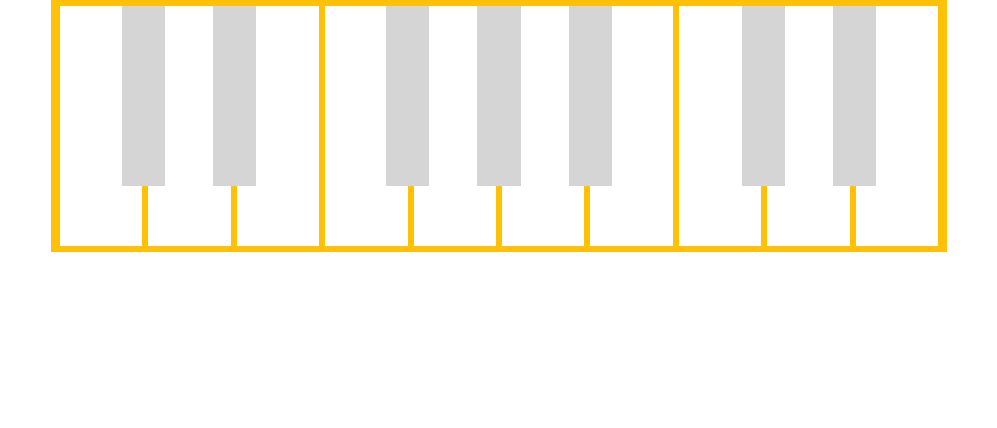
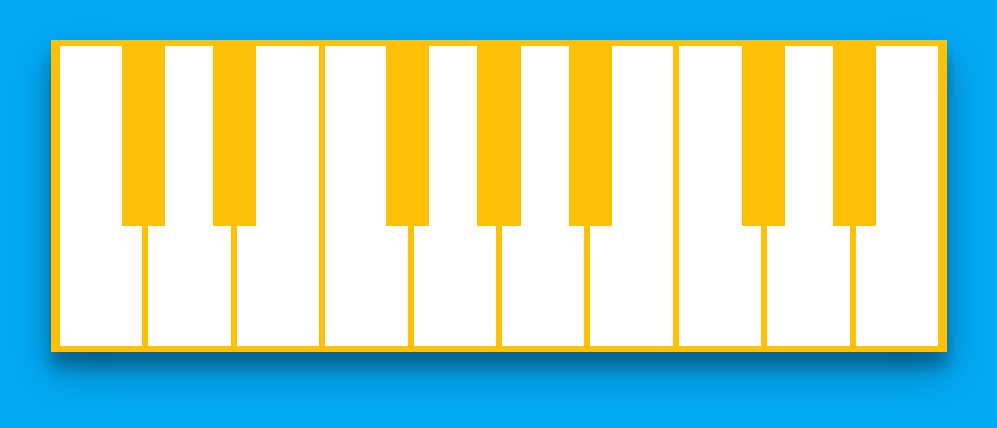
Before and after one commit to JackDanielJosephVarney/keyboard-app, a React (Create React App) app: page / in a window 1280 px wide. Shown: the top 428 px of the page, without its empty margins (141-1138 px from the left). Built offline with nearby package versions, Linux system fonts and the light colour scheme; the HTML template or start-up script is replaced by a standard one.

Commit message:
prettier

```diff
--- /dev/null
+++ b/src/App.css
@@ -0,0 +1,3 @@
+.keyboard-wrapper {
+  margin: 40px 0 0 0;
+}
--- a/src/App.tsx
+++ b/src/App.tsx
@@ -1,6 +1,6 @@
 import * as React from 'react';
+import './App.css';
 
-import logo from './logo.svg';
 import Keyboard from './containers/Keyboard';
 import KeyboardProvider from './state/KeyboardProvider';
 
@@ -8,7 +8,9 @@ class App extends React.Component {
   public render() {
     return (
       <KeyboardProvider>
-        <Keyboard />
+        <div className="keyboard-wrapper">
+          <Keyboard />
+        </div>
       </KeyboardProvider>
     );
   }
--- /dev/null
+++ b/src/containers/Dashboard.css
@@ -0,0 +1,4 @@
+.wave-wrapper {
+  display: flex;
+  flex-direction: column;
+}
--- a/src/containers/Keyboard.css
+++ b/src/containers/Keyboard.css
@@ -1,8 +1,8 @@
 .keyboard {
-  height: 100%;
   background-color: #ffc107;
   width: 70%;
   margin: 0 0 0 15%;
+  box-shadow: 0 19px 38px rgba(0, 0, 0, 0.3), 0 15px 12px rgba(0, 0, 0, 0.22);
 }
 
 .keys-wrapper {
--- a/src/containers/Keys.css
+++ b/src/containers/Keys.css
@@ -22,7 +22,7 @@
 }
 
 .not-so-sharp-key-wrapper {
-  height: 240px;
+  height: 300px;
   margin: 0 3px;
   flex: 1;
 }
@@ -38,7 +38,7 @@
 }
 
 .sharp-key-wrapper > button {
-  background-color: #d5d5d5;
+  background-color: #ffc107;
 }
 
 .seperator {
--- a/src/index.css
+++ b/src/index.css
@@ -2,4 +2,12 @@ body {
   margin: 0;
   padding: 0;
   font-family: sans-serif;
+  height: 100vh;
+
+  background: #03a9f4;
 }
+
+#root {
+  height: 100%;
+  width: 100%;
+}
```
Also changed, not shown: src/logo.svg (deleted).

What the task requires
Anywhere the listing shows the word "wrapper", copy the full line.

Result of the exercise
+.keyboard-wrapper {
+        <div className="keyboard-wrapper">
+.wave-wrapper {
 .keys-wrapper {
 .not-so-sharp-key-wrapper {
 .sharp-key-wrapper > button {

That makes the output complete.